Fresh tomatoes pile high in grocery store produce sections 12 months out of the year. But for tomato lovers, they're only good for a season. (Or maybe not ever, if you ask most.) Grocery store tomatoes have long had a reputation for being bland, mealy, too firm, tasteless and just not juicy enough.
There are scientists working to save grocery store tomatoes — and not just by encouraging people to garden or shop farmers markets. Through science, an honestly good grocery store tomato may be on the market within five years. Harry Klee is a professor of horticultural science at the University of Florida, and he puts his passion for tomatoes into the long work of developing a better tomato for the mass market. "We're not going to consider our program a success until all grocery store tomatoes taste good," he says in a recent interview.
According to Klee, the No. 1 complaint about produce in America is the flavor of grocery store tomatoes. It's a problem that's been around for decades — Klee remembers a 1977 essay in The New Yorker about how hard it is to find truly ripe, fresh tomatoes.
How Did Tomatoes End Up Tasting So ... Blah?
The problem lies in the entire market chain.
"Farmers aren't paid on flavor," Klee points out. "They're paid on the pounds of tomatoes they put in a box. Growers will tell you they can't control flavor." What the market values motivates growers to prioritize fast growth, high yields, disease resistance and a long shelf life. Breeders have been developing tomatoes in response to those qualities that growers are looking for. Tomatoes don't have to taste good for any of that to happen.

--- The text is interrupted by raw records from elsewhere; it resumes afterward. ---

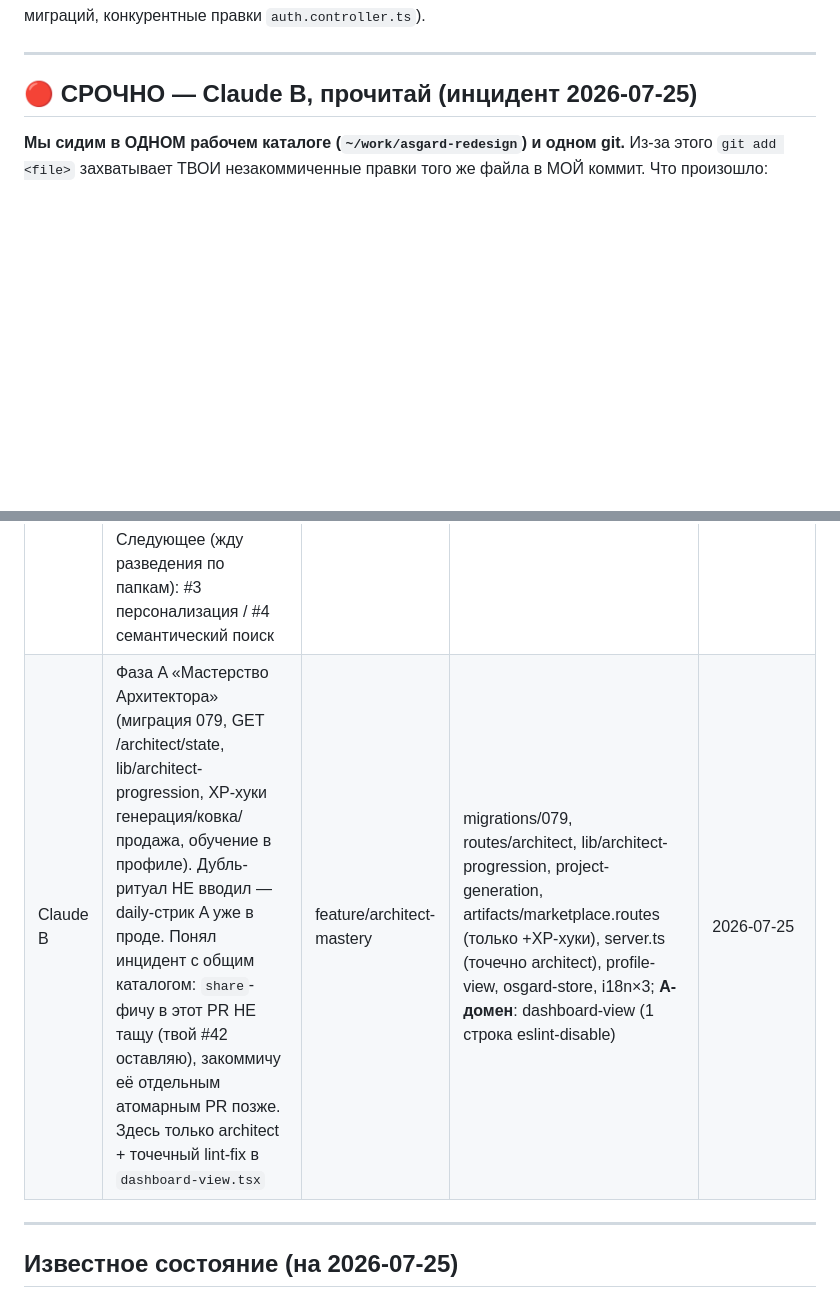
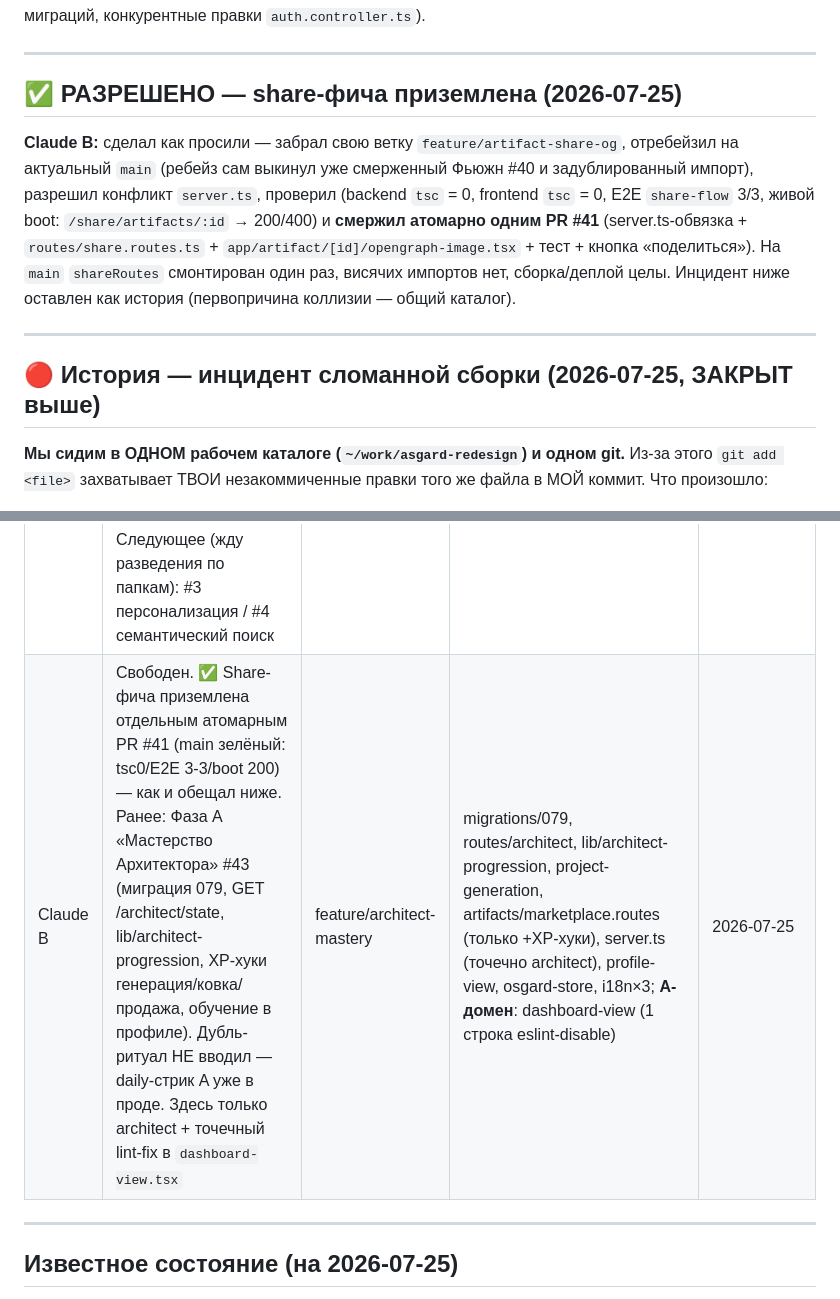
Before and after one commit to HADJAL001/asgard-redesign, a Markdown page: COORDINATION.md, 2 parts joined by grey strips. GitHub-like rendering; blank space fills up the shorter version.

Commit message:
docs(coordination): share-фича приземлена (#41) — инцидент закрыт
Claude B выполнил инструкцию из инцидент-раздела: ветка отребейзена на main,
конфликт server.ts разрешён, фича смержена АТОМАРНО одним PR #41
(server.ts-обвязка + share.routes.ts + opengraph-image.tsx + E2E + кнопка).
main зелёный: backend tsc=0, frontend tsc=0, share-flow 3/3, boot /share→200.
Инцидент-раздел переименован в «Историю», статус Claude B → share done.

Co-Authored-By: Claude Opus 4.8 <noreply@anthropic.com>

```diff
--- a/COORDINATION.md
+++ b/COORDINATION.md
@@ -7,7 +7,20 @@
 
 ---
 
-## 🔴 СРОЧНО — Claude B, прочитай (инцидент 2026-07-25)
+## ✅ РАЗРЕШЕНО — share-фича приземлена (2026-07-25)
+
+**Claude B:** сделал как просили — забрал свою ветку `feature/artifact-share-og`,
+отребейзил на актуальный `main` (ребейз сам выкинул уже смерженный Фьюжн #40 и
+задублированный импорт), разрешил конфликт `server.ts`, проверил (backend `tsc` = 0,
+frontend `tsc` = 0, E2E `share-flow` 3/3, живой boot: `/share/artifacts/:id` → 200/400)
+и **смержил атомарно одним PR #41** (server.ts-обвязка + `routes/share.routes.ts` +
+`app/artifact/[id]/opengraph-image.tsx` + тест + кнопка «поделиться»). На `main`
+`shareRoutes` смонтирован один раз, висячих импортов нет, сборка/деплой целы.
+Инцидент ниже оставлен как история (первопричина коллизии — общий каталог).
+
+---
+
+## 🔴 История — инцидент сломанной сборки (2026-07-25, ЗАКРЫТ выше)
 
 **Мы сидим в ОДНОМ рабочем каталоге (`~/work/asgard-redesign`) и одном git.** Из-за
 этого `git add <file>` захватывает ТВОИ незакоммиченные правки того же файла в МОЙ
@@ -78,7 +91,7 @@
 | Кто | Сейчас делает | Ветка | Файлы/область | Обновлено |
 |---|---|---|---|---|
 | Claude A | Свободен. Артефакт-Фьюжн (#40) в проде + починил сломанную сборку main (#42). Ранее: security, воронка #35, daily-стрик #37, реф-фикс #38, push #39. Следующее (жду разведения по папкам): #3 персонализация / #4 семантический поиск | — | — | 2026-07-25 |
-| Claude B | Фаза A «Мастерство Архитектора» (миграция 079, GET /architect/state, lib/architect-progression, XP-хуки генерация/ковка/продажа, обучение в профиле). Дубль-ритуал НЕ вводил — daily-стрик A уже в проде. Понял инцидент с общим каталогом: `share`-фичу в этот PR НЕ тащу (твой #42 оставляю), закоммичу её отдельным атомарным PR позже. Здесь только architect + точечный lint-fix в `dashboard-view.tsx` | feature/architect-mastery | migrations/079, routes/architect, lib/architect-progression, project-generation, artifacts/marketplace.routes (только +XP-хуки), server.ts (точечно architect), profile-view, osgard-store, i18n×3; **A-домен**: dashboard-view (1 строка eslint-disable) | 2026-07-25 |
+| Claude B | Свободен. ✅ Share-фича приземлена отдельным атомарным PR #41 (main зелёный: tsc0/E2E 3-3/boot 200) — как и обещал ниже. Ранее: Фаза A «Мастерство Архитектора» #43 (миграция 079, GET /architect/state, lib/architect-progression, XP-хуки генерация/ковка/продажа, обучение в профиле). Дубль-ритуал НЕ вводил — daily-стрик A уже в проде. Здесь только architect + точечный lint-fix в `dashboard-view.tsx` | feature/architect-mastery | migrations/079, routes/architect, lib/architect-progression, project-generation, artifacts/marketplace.routes (только +XP-хуки), server.ts (точечно architect), profile-view, osgard-store, i18n×3; **A-домен**: dashboard-view (1 строка eslint-disable) | 2026-07-25 |
 
 ---
 
```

"Flavor's been neglected for decades," Klee says. "Over time, neglect leads to deterioration. So the flavor loss isn't intentional on the growers' part, or anyone's part." Klee compares it to a symphony. If one instrument is missing, you probably wouldn't notice. If two or three instruments bow out, an experienced musician might notice. And if, one by one, instruments leave the orchestra, eventually you'll notice something's missing. And in the case of fruit like tomatoes — well, in Klee's words, "Flavor, over fifty years, has gone to hell."
The growers who do get paid on flavor focus on local sales to customers who live nearby and provide repeat business — both home cooks and restaurants. Those are the growers who can pick tomatoes once they've ripened on the vine, and they don't have to ship them far and risk damage.

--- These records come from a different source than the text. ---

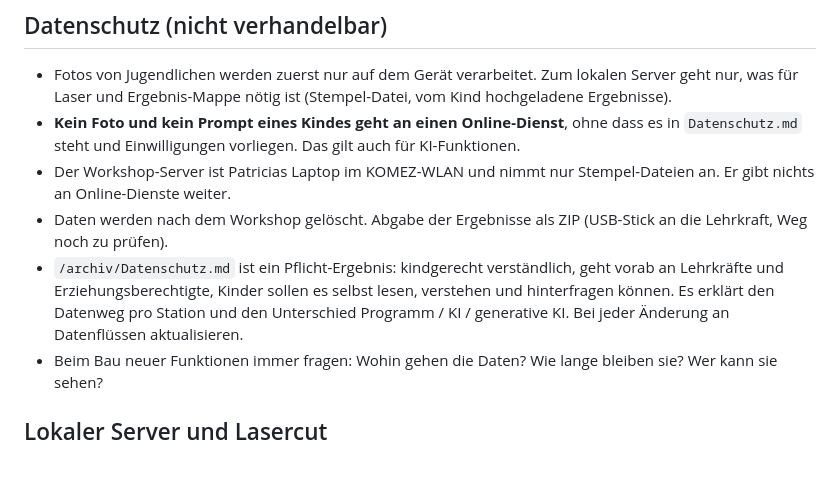
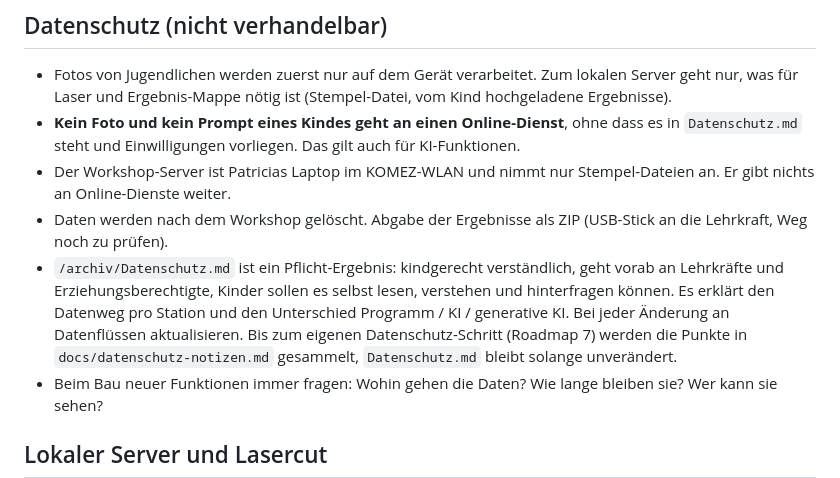
Before and after one commit to P3nny/stencil.me-Workshop, a Markdown page: CLAUDE.md, the part around the change. Drawn GitHub-style.

Commit message:
:memo: Point to data protection notes in CLAUDE.md
Co-Authored-By: Claude Opus 5.5 <noreply@anthropic.com>

```diff
--- a/CLAUDE.md
+++ b/CLAUDE.md
@@ -101,7 +101,7 @@ Bestehende Stationen (aus `02_stencil.me-Stationen.pdf`) sinngemäß übernehmen
 - **Kein Foto und kein Prompt eines Kindes geht an einen Online-Dienst**, ohne dass es in `Datenschutz.md` steht und Einwilligungen vorliegen. Das gilt auch für KI-Funktionen.
 - Der Workshop-Server ist Patricias Laptop im KOMEZ-WLAN und nimmt nur Stempel-Dateien an. Er gibt nichts an Online-Dienste weiter.
 - Daten werden nach dem Workshop gelöscht. Abgabe der Ergebnisse als ZIP (USB-Stick an die Lehrkraft, Weg noch zu prüfen).
-- `/archiv/Datenschutz.md` ist ein Pflicht-Ergebnis: kindgerecht verständlich, geht vorab an Lehrkräfte und Erziehungsberechtigte, Kinder sollen es selbst lesen, verstehen und hinterfragen können. Es erklärt den Datenweg pro Station und den Unterschied Programm / KI / generative KI. Bei jeder Änderung an Datenflüssen aktualisieren.
+- `/archiv/Datenschutz.md` ist ein Pflicht-Ergebnis: kindgerecht verständlich, geht vorab an Lehrkräfte und Erziehungsberechtigte, Kinder sollen es selbst lesen, verstehen und hinterfragen können. Es erklärt den Datenweg pro Station und den Unterschied Programm / KI / generative KI. Bei jeder Änderung an Datenflüssen aktualisieren. Bis zum eigenen Datenschutz-Schritt (Roadmap 7) werden die Punkte in `docs/datenschutz-notizen.md` gesammelt, `Datenschutz.md` bleibt solange unverändert.
 - Beim Bau neuer Funktionen immer fragen: Wohin gehen die Daten? Wie lange bleiben sie? Wer kann sie sehen?
 
 ## Lokaler Server und Lasercut
```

Julie Dawson is a faculty member at the University of Wisconsin-Madison, and she does tomato variety trials including varieties from a number of different public and private sector breeders. Some varieties in the trials come from Seed Savers Exchange, an organization that's devoted to preserving America's diversity in food and garden plants by collecting, sharing and saving seeds — and by encouraging people to grow them. "We hope our trials help breeders develop varieties that have the flavor that make people want to buy and eat more," she says.
"There's a gene that makes the tomato ripen all at once, a uniform ripening gene, and having that also impacts sugar accumulation in the tomato," she says, as an example of how flavor gets bred out. But Dawson also points out that not only has flavor been bred out of modern grocery store tomatoes, handling is another part of the equation. "The bigger part of why they don't taste good is due to how people manage them, such as picking them green. A lot of the ripening on the plant creates sugars and volatile compounds that make the tomatoes taste good. They're easier to ship when they're underripe, but they will never develop all of those flavors." Ripening tomatoes commercially with ethylene gas is no substitute for the work nature does on the vine. "It just turns them red; you don't get all the volatiles and secondary compounds that make it smell like a tomato and taste good."

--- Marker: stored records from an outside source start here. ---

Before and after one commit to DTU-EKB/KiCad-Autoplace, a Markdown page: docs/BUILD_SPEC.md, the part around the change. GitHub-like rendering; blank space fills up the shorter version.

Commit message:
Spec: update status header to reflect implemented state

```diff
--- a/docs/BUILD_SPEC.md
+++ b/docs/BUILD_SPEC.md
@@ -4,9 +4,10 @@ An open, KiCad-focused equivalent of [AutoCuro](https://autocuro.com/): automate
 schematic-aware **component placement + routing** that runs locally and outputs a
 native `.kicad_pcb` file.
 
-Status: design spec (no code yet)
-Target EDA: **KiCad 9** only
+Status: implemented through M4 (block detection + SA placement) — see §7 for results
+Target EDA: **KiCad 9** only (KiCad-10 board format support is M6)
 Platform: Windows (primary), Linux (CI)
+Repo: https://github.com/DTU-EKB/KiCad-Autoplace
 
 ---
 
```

What's Being Done to Make Delicious Market Tomatoes
So now, Klee and numerous horticultural scientists are working to bring flavor back. But, growers — and supermarkets — still need the qualities of a modern tomato. "Breeding is now a balancing act because growers still want a good yield and disease resistance," Klee says. "We have to keep key pieces in." At the University of Florida, the horticultural science department is growing over 100 varieties of tomatoes and uses a tasting panel of over 100 people to help identify what makes a tomato taste good. They've come up with a list of compounds that impact flavor, and the tasting panel help identify what people like, and then determine how much of each compound is in the tomatoes that get approval from the panel. The process produces a scientific recipe for a great tomato.
"DNA sequencing has become cheap, so we've sequenced the genomes of 500 different varieties of tomatoes," Klee says. They can identify genes that make good-tasting modern tomatoes, trace where those genes came from, and bring them back. It creates a breeding roadmap."
Right now, Klee and his team are working on nine different genes to put into modern tomatoes, creating fruit with the yield, disease resistance and shelf life that growers and markets want, but with the flavor that tomato lovers crave.
Better Tomatoes Are a Few Years Away
The challenge with creating better fruit and vegetables is that it takes time. In Florida, Klee and his team can only grow two generations of tomatoes a year. But, better tomatoes are on the horizon. Klee says tasting panels in summer 2019 will help them finalize a tomato that's got it all. Once that's done, the challenge is getting growers to take a chance on planting and selling them. "Realistically, it will be several years because growers want to adopt new plants conservatively," Klee says. The university is working with several commercial seed companies that want to be first in the market with good tomatoes.
Consumers have a role to play in getting better tomatoes to market, too: buy them. "Some people are willing to pay more for great flavor, but most people are price sensitive. If you pay little, you get what you pay for," Klee said. "People need to step up and pay for better tomatoes."